----- EXERCISE INPUTS

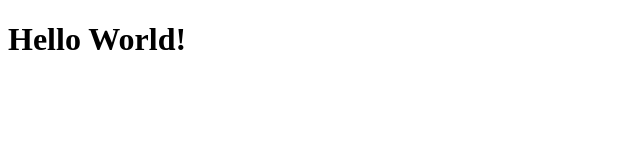
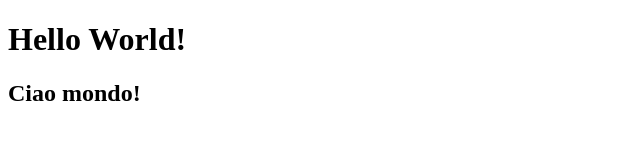
Before and after one commit to Andrearomeo04/prima-repository, a plain HTML site: page index.html in a window 1280 px wide. Shown: the whole page, without its empty margins (0-640 px from the left). Drawn offline with Linux system fonts and the light colour scheme.

Commit message:
[UPD] added "Ciao mondo!

```diff
--- a/index.html
+++ b/index.html
@@ -7,5 +7,6 @@
 </head>
 <body>
     <h1>Hello World!</h1>
+    <h2>Ciao mondo!</h2>
 </body>
 </html>
```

----------

[WHAT YOU ARE ASKED TO DO]
Show every line from the entries that includes the word "index".

[RESULT FOR THIS EXERCISE]
Before and after one commit to Andrearomeo04/prima-repository, a plain HTML site: page index.html in a window 1280 px wide. Shown: the whole page, without its empty margins (0-640 px from the left). Drawn offline with Linux system fonts and the light colour scheme.
--- a/index.html
+++ b/index.html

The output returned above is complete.